= Beginning of Section =

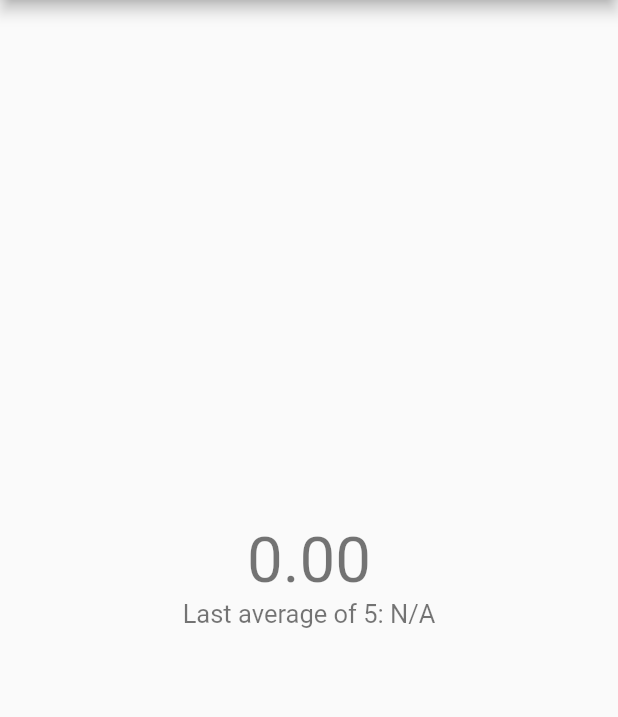
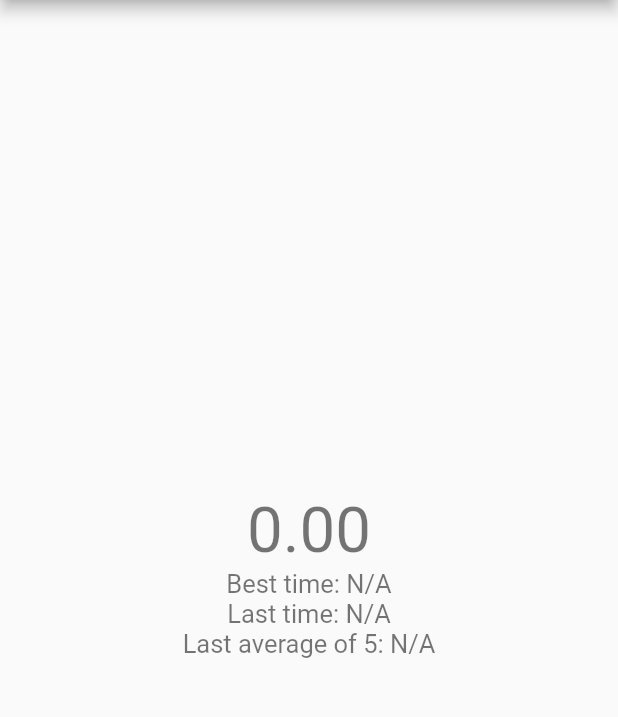
Before and after one commit to adindotdev/BasicCubeTimer, a Flutter app: the screen it shows after launch, on a phone screen of 412 x 824 dp, the part 84-801 px from its top. Run offline on Flutter 3.47's test engine with Material 2 defaults, Android fonts, the phone set to English and light mode, and no system bars.

Commit message:
Add best time and fix last time implementation

```diff
--- a/lib/main.dart
+++ b/lib/main.dart
@@ -107,8 +107,20 @@ class _BasicCubeTimerState extends State<BasicCubeTimerHome> {
   }
 
   String _getLastTime() {
+    if (_listOfTimes.length >= 2) {
+      if (_stopwatch.isRunning) {
+        return (_listOfTimes.last).toStringAsFixed(_useMilliseconds ? 3 : 2);
+      } else {
+        return (_listOfTimes[_listOfTimes.length - 2])
+            .toStringAsFixed(_useMilliseconds ? 3 : 2);
+      }
+    }
+    return "N/A";
+  }
+
+  String _getBestTime() {
     if (_listOfTimes.isNotEmpty) {
-      return (_listOfTimes.last).toStringAsFixed(_useMilliseconds ? 3 : 2);
+      return _listOfTimes.reduce(min).toStringAsFixed(_useMilliseconds ? 3 : 2);
     }
     return "N/A";
   }
@@ -122,7 +134,7 @@ class _BasicCubeTimerState extends State<BasicCubeTimerHome> {
     return showDialog(
           context: context,
           builder: (context) => new AlertDialog(
-                title: new Text('Short practice eh'),
+                title: new Text('Short practice eh...'),
                 content: new Text('Are you really sure you want to exit?'),
                 actions: <Widget>[
                   new FlatButton(
@@ -186,6 +198,20 @@ class _BasicCubeTimerState extends State<BasicCubeTimerHome> {
                         .apply(fontSizeFactor: 1.25),
                   ),
                   new Text(
+                    "Best time: " + _getBestTime(),
+                    style: Theme.of(context)
+                        .textTheme
+                        .display1
+                        .apply(fontSizeFactor: 0.5),
+                  ),
+                  new Text(
+                    "Last time: " + _getLastTime(),
+                    style: Theme.of(context)
+                        .textTheme
+                        .display1
+                        .apply(fontSizeFactor: 0.5),
+                  ),
+                  new Text(
                     "Last average of 5: " + _getLastAvgOfFive(),
                     style: Theme.of(context)
                         .textTheme
```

= End of Section =

TASK STATEMENT
For each line of the material that includes the word "return", make a copy.

RESPONSE BOX
+        return (_listOfTimes.last).toStringAsFixed(_useMilliseconds ? 3 : 2);
+        return (_listOfTimes[_listOfTimes.length - 2])
+    return "N/A";
-      return (_listOfTimes.last).toStringAsFixed(_useMilliseconds ? 3 : 2);
+      return _listOfTimes.reduce(min).toStringAsFixed(_useMilliseconds ? 3 : 2);
     return "N/A";
     return showDialog(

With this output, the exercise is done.